      Morgan, Amy; Acutt, Katie; Mc Auley, Mark; University of Chester
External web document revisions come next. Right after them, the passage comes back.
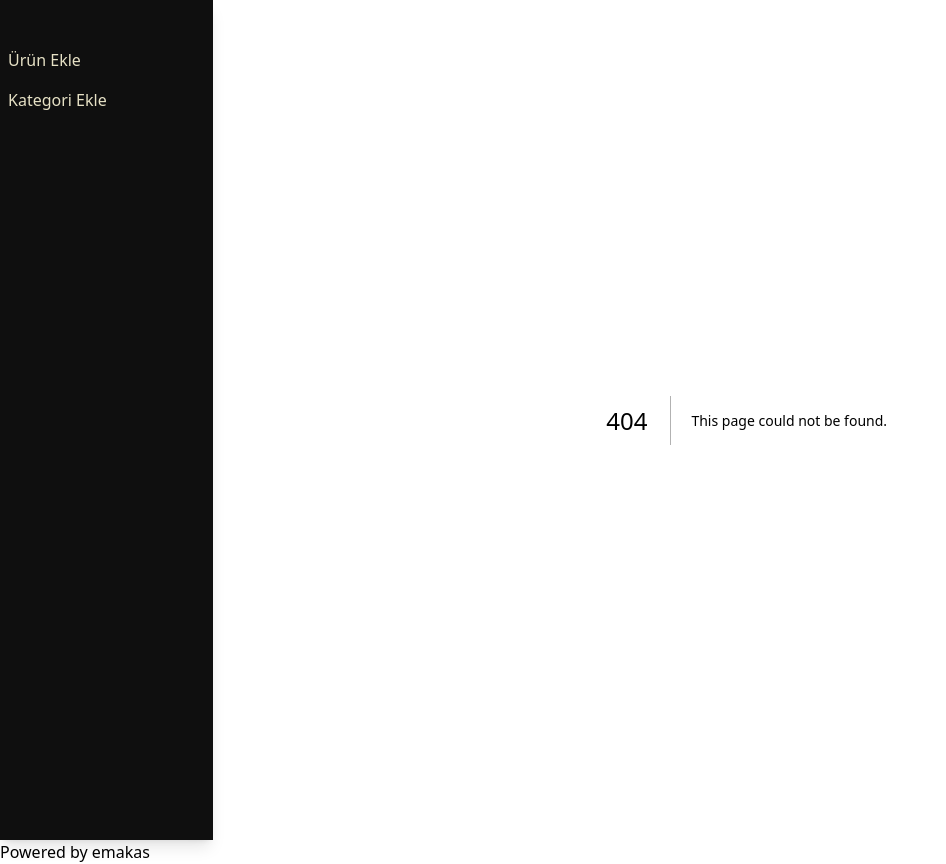
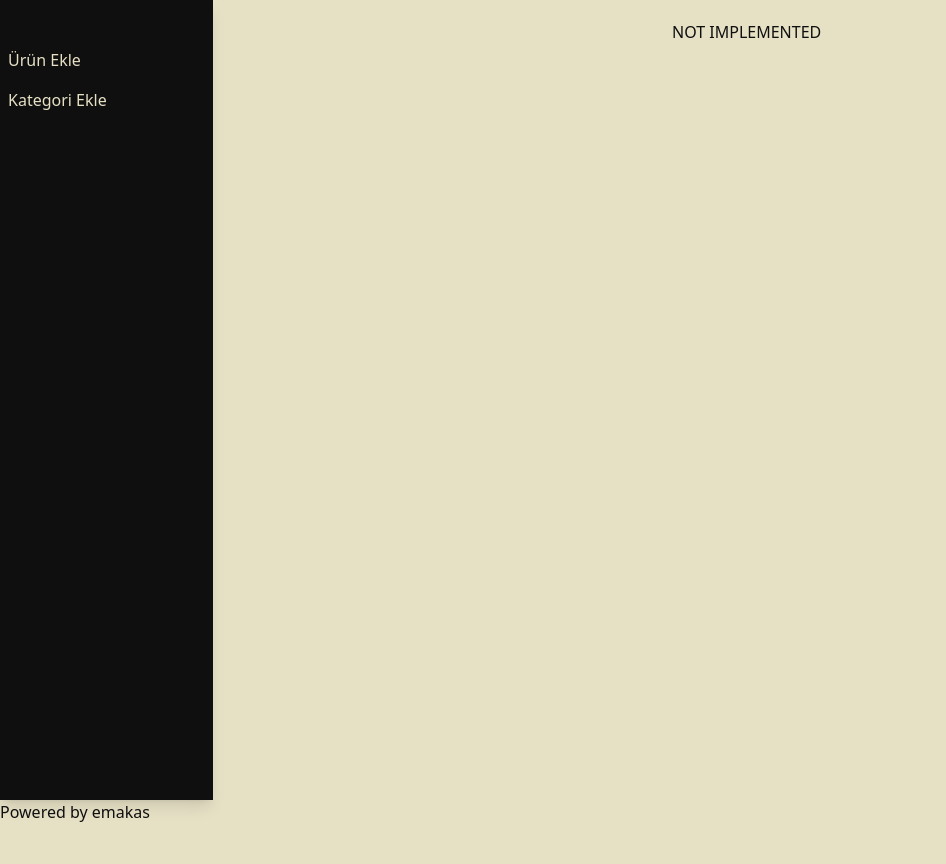
Before and after one commit to rasnesakam/simple-dashboard, a Next.js app: page /product/info/1 in a window 1280 px wide. Before the commit this address had no page. Shown: the whole page, without its empty margins (0-946 px from the left). After the commit the page ends 824 px from the top, so only its background shows below. Built offline with nearby package versions, Linux system fonts and the light colour scheme.

Commit message:
added one page to see detailed information about product

```diff
--- /dev/null
+++ b/pages/product/info/[uri].tsx
@@ -0,0 +1,4 @@
+export default function Info(props: any){
+
+	return <>NOT IMPLEMENTED</>
+}
```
      There is a growing need for biomarkers which predict age-onset pathology. Although this is challenging, the methylome offers significant potential. Cancer is associated with the hypermethylation of many gene promoters, among which are developmental genes. Evolutionary theory suggests developmental genes arbitrate early-late life trade-offs, causing epimutations that increase disease vulnerability. Such genes could predict age related disease. The aim of this work was to optimise an electrochemical procedure for the future investigation of a broad range of ageing related pathologies. An electrochemical approach, which adopted three analytical techniques, was used to investigate DNA methylation in the EN1 gene promoter. Using synthetic single stranded DNA, one technique was able to detect DNA at concentrations as low as 10nM, with methylation status distinguishable at concentrations >25nM. A negative correlation could be observed between % methylation of heterogeneous solution and the key electrochemical parameter, Rct (r = -0.982, p < 0.01). The technique was applied to the breast cancer cell line MCF-7, where a similar correlation was observed (r = -0.965, p < 0.01). These results suggest electrochemistry can effectively measure DNA methylation at low concentrations of DNA. This has implications for the future detection of age-related disease.
    • Modelling the molecular mechanisms of ageing

      Mc Auley, Mark T.; Martinez Guimera, Alvaro; Hodgson, David; McDonald, Neil; Mooney, Kathleen M.; Morgan, Amy; Proctor, Carole; University of Chester; Edgehill University; Newcastle University (Portland Press, 2017-02-23)
      The ageing process is driven at the cellular level by random molecular damage which slowly accumulates with age. Although cells possess mechanisms to repair or remove damage, they are not 100% efficient and their efficiency declines with age. There are many molecular mechanisms involved and exogenous factors such as stress also contribute to the ageing process. The complexity of the ageing process has stimulated the use of computational modelling in order to increase our understanding of the system, test hypotheses and make testable predictions. As many different mechanisms are involved, a wide range of models have been developed. This paper gives an overview of the types of models that have been developed, the range of tools used, modelling standards, and discusses many specific examples of models which have been grouped according to the main mechanisms that they address. We conclude by discussing the opportunities and challenges for future modelling in this field.